You can indeed move a file that's in use to the trash, but if you then try to delete it, it isn't possible.


At least you have it in the trash and can delete it later. That's what the trash is for: mark files for later removal. So the Mac implementation is all ok.

On the other side, try moving a file in Windows to the trash. You can't. You can't mark it for removal. So you have to think about it and do it later. Do you really think this is better?!



I've used Mac OS X for a long time now, since 2002/2003 (like I said, a little longer than your measly 18 months), so I know my shit.


Time doesn't matter that much. There are users that constantly try to get it the way they are used to from other platforms and others who learn to use it how it was meant to be on the platform they use.

Maybe you should start using the Finder the way it was meant to be. E. g. the Mac Finder was designed to be used with several windows open at once unlike Explorer which is often used in a 'single window' mode and hence would be unusable without things like 'cut' to move files.


I've yet to find a truly positive review of the Finder.


No problem. Finder is a very good file browser. I really like it much, much more than inconsistent, slow and buggy Windows Explorer (and I use both on a daily basis). The fact that Windows people get problems because they expect things to behave like Explorer doesn't matter for most long time Mac users. It is not very suprising then that Mac users mostly miss other features in Finder than switchers who are not willing to learn new things.

If you don't like Finder: there are other file browsers for Mac. Find one that fits into you're small world view..

Reply Parent Score: 2

detto Member since:
2007-11-25

Did I say so?

Yes:

Personally, "enter" means process, activate to me. Renaming with enter is just weird


It's about destructiveness. It's more important that files do not get lost. Merging makes sure that this does not happen - replace makes people lose files, and there is no "undo" feature, which makes it even less desirable.

Still it is not consequent. As I said: replace file X with Y and file X is gone. Same with a folder. File=object. Folder=object. Simple as that.
Both ways are therefore acceptable. They are just different. You prefer one way but claim it to be the right one. Thats ... stupid, sorry.

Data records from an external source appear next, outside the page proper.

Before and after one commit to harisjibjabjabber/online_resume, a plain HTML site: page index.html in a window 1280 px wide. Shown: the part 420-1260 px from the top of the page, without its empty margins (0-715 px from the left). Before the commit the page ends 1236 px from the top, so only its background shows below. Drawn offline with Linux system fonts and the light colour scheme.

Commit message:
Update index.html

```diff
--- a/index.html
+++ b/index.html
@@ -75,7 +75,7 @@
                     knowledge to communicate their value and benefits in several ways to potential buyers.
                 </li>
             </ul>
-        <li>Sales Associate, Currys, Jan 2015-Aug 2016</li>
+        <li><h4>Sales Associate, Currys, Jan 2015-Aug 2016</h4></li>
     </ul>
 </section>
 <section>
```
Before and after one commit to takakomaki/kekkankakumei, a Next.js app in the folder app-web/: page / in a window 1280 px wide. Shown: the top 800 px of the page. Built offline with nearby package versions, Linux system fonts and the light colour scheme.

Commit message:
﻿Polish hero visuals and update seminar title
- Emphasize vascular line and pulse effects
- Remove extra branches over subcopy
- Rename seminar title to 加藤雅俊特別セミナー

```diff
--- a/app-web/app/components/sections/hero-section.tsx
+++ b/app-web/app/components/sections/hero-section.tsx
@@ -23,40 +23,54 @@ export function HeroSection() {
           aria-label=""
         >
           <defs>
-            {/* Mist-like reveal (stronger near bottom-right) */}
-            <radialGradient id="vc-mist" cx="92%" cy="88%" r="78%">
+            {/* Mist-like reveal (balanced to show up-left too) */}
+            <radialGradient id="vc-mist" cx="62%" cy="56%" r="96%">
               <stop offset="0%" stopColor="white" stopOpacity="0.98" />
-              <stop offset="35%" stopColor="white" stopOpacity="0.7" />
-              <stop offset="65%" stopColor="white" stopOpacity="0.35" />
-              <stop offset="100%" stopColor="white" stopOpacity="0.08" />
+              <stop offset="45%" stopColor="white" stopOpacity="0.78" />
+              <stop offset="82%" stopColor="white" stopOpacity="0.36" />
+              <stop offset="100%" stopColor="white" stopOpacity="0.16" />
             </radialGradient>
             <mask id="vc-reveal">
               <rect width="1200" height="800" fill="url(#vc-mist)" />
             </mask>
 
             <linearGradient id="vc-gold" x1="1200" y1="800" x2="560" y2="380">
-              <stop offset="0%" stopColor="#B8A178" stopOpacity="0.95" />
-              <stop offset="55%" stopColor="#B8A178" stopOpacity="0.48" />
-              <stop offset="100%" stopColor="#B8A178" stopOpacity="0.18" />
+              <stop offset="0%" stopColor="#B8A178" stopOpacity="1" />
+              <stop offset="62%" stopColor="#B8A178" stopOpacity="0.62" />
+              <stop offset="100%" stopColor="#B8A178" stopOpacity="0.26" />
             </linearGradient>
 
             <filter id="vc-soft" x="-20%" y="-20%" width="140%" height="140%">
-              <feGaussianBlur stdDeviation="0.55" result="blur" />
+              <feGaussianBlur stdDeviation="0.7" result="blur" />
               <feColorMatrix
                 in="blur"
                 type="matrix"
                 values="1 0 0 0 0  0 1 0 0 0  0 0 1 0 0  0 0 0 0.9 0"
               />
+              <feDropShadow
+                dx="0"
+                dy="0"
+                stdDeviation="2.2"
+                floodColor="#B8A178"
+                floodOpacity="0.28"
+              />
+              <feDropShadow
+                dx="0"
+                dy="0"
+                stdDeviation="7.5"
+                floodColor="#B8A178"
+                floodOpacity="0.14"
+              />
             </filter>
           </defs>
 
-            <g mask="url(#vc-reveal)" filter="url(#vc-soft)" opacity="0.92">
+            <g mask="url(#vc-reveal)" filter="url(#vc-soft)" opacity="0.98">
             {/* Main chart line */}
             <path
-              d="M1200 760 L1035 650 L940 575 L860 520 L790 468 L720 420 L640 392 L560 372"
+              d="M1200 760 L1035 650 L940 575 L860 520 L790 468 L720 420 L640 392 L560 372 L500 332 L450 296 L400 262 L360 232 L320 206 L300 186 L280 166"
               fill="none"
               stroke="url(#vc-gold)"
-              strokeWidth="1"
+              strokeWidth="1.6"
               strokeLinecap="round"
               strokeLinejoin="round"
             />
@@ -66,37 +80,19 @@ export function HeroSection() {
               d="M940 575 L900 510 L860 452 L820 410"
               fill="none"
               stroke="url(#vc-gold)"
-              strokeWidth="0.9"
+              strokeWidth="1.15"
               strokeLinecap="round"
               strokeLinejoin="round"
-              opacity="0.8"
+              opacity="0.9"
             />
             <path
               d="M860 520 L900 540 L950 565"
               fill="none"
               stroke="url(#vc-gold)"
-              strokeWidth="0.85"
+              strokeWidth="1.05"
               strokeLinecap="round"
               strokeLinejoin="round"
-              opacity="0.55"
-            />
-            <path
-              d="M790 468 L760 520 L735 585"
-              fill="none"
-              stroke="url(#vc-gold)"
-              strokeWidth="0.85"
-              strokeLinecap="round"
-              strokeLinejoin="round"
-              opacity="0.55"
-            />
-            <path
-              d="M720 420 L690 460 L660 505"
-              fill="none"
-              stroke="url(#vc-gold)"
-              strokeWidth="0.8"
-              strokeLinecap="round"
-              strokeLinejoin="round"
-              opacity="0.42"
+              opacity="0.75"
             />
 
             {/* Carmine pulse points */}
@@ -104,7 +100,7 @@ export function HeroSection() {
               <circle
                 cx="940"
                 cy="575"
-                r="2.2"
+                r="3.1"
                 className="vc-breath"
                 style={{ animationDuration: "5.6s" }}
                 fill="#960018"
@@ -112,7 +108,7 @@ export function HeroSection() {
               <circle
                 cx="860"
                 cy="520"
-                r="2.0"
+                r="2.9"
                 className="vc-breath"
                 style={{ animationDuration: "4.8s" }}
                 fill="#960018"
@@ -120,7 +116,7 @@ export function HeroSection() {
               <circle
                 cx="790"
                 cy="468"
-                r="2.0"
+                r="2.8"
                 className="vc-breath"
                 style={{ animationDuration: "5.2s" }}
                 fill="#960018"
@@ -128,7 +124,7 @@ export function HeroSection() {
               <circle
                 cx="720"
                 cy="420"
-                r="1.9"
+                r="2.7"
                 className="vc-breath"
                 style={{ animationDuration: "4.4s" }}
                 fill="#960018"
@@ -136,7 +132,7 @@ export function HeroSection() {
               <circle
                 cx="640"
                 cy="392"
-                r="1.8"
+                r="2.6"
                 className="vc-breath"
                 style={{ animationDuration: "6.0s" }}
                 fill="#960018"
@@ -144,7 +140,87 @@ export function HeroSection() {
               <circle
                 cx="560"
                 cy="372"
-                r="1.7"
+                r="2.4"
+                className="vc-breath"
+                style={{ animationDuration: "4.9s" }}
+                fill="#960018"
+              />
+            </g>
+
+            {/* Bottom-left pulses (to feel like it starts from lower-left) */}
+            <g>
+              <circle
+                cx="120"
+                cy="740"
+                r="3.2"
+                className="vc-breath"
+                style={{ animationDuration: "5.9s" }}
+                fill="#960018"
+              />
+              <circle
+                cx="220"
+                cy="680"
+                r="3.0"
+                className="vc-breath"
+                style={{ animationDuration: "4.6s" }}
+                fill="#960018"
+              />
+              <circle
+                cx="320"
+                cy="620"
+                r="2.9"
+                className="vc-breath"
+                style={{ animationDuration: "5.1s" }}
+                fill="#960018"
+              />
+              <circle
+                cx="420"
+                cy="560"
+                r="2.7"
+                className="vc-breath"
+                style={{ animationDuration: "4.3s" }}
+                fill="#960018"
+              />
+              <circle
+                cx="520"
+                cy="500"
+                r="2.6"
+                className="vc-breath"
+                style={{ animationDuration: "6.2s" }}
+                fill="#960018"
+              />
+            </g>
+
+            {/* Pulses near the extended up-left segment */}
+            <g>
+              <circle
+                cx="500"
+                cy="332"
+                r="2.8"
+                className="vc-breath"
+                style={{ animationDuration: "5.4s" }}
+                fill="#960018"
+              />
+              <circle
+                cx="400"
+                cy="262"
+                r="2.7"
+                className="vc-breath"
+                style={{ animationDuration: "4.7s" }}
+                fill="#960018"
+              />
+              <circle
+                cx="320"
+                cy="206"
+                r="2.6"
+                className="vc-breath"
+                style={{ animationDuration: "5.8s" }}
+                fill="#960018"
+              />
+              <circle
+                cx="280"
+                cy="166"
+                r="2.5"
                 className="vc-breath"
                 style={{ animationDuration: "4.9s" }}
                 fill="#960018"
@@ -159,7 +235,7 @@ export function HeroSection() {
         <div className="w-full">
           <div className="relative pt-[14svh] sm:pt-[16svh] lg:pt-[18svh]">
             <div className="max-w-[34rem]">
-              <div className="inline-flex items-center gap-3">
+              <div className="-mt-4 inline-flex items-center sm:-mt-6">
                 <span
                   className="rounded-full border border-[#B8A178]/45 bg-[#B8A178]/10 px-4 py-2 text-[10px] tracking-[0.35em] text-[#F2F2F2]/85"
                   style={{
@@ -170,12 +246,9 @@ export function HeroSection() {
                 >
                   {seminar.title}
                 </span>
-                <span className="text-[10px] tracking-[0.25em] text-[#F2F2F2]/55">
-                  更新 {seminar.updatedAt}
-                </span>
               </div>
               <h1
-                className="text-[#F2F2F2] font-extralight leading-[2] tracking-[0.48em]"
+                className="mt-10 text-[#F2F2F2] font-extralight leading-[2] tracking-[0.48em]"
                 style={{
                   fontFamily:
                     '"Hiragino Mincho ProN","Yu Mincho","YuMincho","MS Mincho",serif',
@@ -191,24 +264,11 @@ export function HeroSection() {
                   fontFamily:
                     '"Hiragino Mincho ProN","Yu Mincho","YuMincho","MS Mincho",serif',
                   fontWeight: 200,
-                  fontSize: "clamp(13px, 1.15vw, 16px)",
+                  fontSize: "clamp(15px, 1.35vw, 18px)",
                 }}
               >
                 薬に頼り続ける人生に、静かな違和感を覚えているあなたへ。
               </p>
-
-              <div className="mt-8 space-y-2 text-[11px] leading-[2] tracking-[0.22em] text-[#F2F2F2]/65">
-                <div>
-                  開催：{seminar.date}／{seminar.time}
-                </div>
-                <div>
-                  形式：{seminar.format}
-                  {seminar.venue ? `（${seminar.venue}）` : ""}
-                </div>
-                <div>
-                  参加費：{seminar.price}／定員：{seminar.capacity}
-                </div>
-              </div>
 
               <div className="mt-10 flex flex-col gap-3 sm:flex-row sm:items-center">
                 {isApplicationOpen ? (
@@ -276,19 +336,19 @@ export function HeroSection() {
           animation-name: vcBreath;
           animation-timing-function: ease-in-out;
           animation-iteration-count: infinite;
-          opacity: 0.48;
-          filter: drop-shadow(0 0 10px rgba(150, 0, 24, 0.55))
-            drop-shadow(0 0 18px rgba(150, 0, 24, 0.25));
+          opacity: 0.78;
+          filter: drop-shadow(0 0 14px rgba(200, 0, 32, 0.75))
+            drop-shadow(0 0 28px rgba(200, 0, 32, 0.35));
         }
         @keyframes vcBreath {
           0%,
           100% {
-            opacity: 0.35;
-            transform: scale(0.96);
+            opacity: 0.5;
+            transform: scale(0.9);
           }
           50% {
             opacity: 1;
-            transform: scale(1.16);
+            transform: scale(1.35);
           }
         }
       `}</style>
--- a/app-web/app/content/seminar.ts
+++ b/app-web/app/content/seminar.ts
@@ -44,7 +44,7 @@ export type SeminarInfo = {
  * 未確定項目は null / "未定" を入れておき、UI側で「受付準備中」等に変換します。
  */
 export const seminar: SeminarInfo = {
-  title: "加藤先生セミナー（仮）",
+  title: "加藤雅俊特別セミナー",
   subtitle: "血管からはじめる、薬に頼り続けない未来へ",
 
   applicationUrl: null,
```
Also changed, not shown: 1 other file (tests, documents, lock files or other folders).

You can indeed move a file that's in use to the trash, but if you then try to delete it, it isn't possible.

Because it's in use. Do you expect magic to happen?

Reply Parent Score: 1